■ Source data
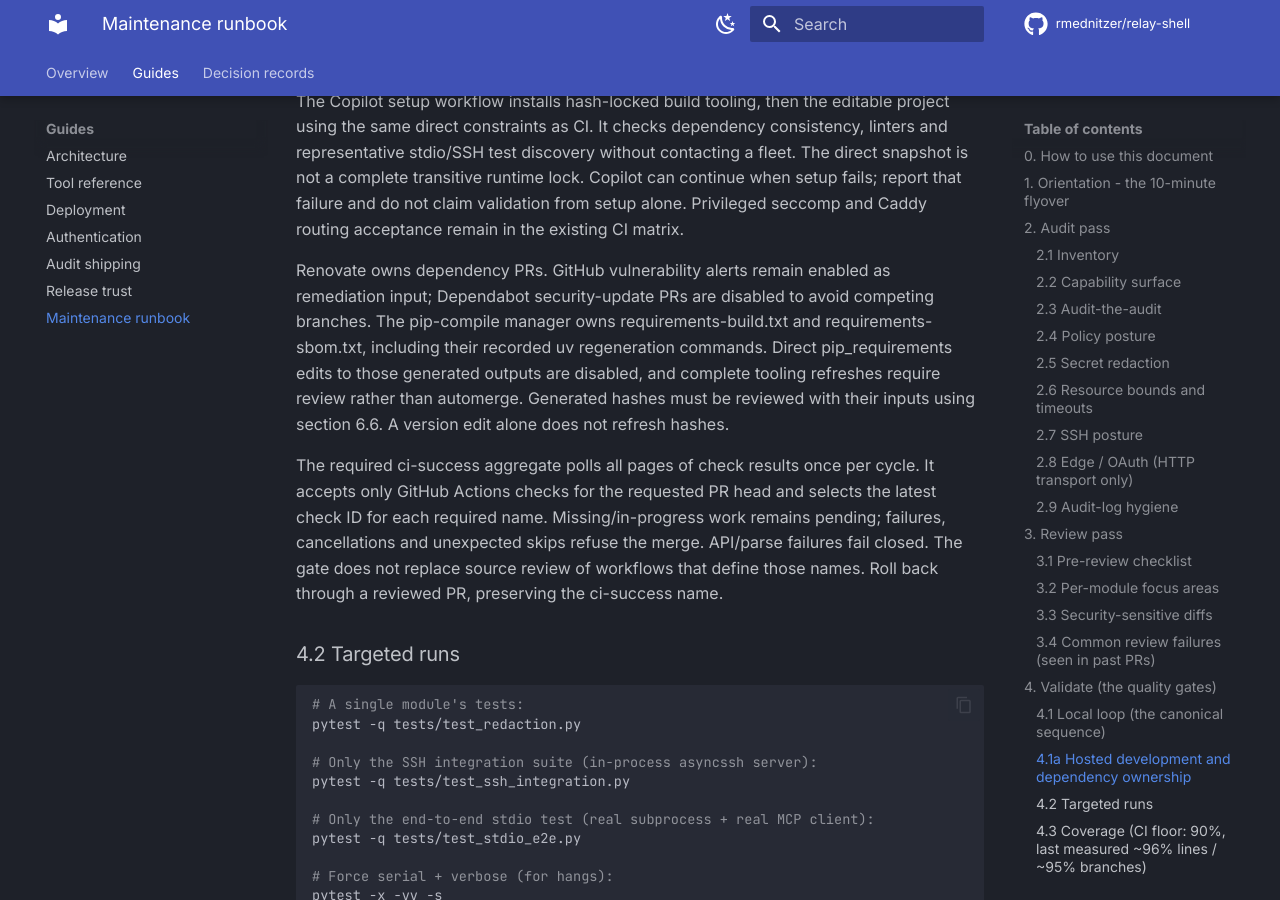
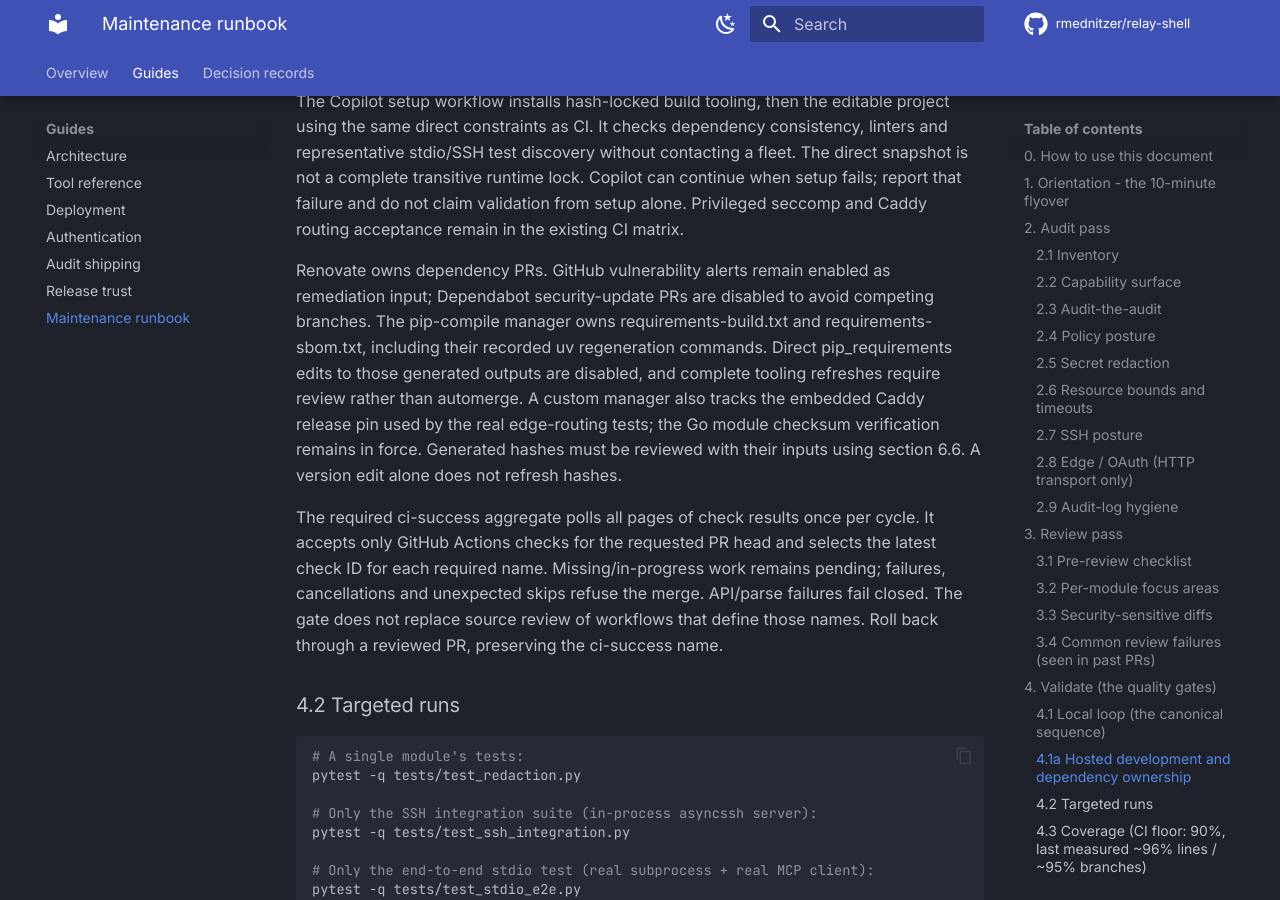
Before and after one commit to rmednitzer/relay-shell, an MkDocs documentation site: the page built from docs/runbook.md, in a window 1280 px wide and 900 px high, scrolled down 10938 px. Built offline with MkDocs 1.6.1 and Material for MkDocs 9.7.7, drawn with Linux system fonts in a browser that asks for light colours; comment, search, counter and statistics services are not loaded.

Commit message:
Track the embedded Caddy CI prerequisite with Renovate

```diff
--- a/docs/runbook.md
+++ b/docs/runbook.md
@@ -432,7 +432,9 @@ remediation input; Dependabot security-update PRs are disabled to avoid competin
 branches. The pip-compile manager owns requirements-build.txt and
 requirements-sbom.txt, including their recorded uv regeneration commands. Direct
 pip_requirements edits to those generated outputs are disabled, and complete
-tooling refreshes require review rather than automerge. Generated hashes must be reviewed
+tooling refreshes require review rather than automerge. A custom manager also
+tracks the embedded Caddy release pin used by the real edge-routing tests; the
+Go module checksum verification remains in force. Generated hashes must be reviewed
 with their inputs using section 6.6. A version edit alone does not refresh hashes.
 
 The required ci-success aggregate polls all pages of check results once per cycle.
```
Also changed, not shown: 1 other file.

■ What to produce
Keep the pictures out of the copy and write out the data exactly as it stands.

■ Response for this exercise
Before and after one commit to rmednitzer/relay-shell, an MkDocs documentation site: the page built from docs/runbook.md, in a window 1280 px wide and 900 px high, scrolled down 10938 px. Built offline with MkDocs 1.6.1 and Material for MkDocs 9.7.7, drawn with Linux system fonts in a browser that asks for light colours; comment, search, counter and statistics services are not loaded.

Commit message:
Track the embedded Caddy CI prerequisite with Renovate

```diff
--- a/docs/runbook.md
+++ b/docs/runbook.md
@@ -432,7 +432,9 @@ remediation input; Dependabot security-update PRs are disabled to avoid competin
 branches. The pip-compile manager owns requirements-build.txt and
 requirements-sbom.txt, including their recorded uv regeneration commands. Direct
 pip_requirements edits to those generated outputs are disabled, and complete
-tooling refreshes require review rather than automerge. Generated hashes must be reviewed
+tooling refreshes require review rather than automerge. A custom manager also
+tracks the embedded Caddy release pin used by the real edge-routing tests; the
+Go module checksum verification remains in force. Generated hashes must be reviewed
 with their inputs using section 6.6. A version edit alone does not refresh hashes.
 
 The required ci-success aggregate polls all pages of check results once per cycle.
```
Also changed, not shown: 1 other file.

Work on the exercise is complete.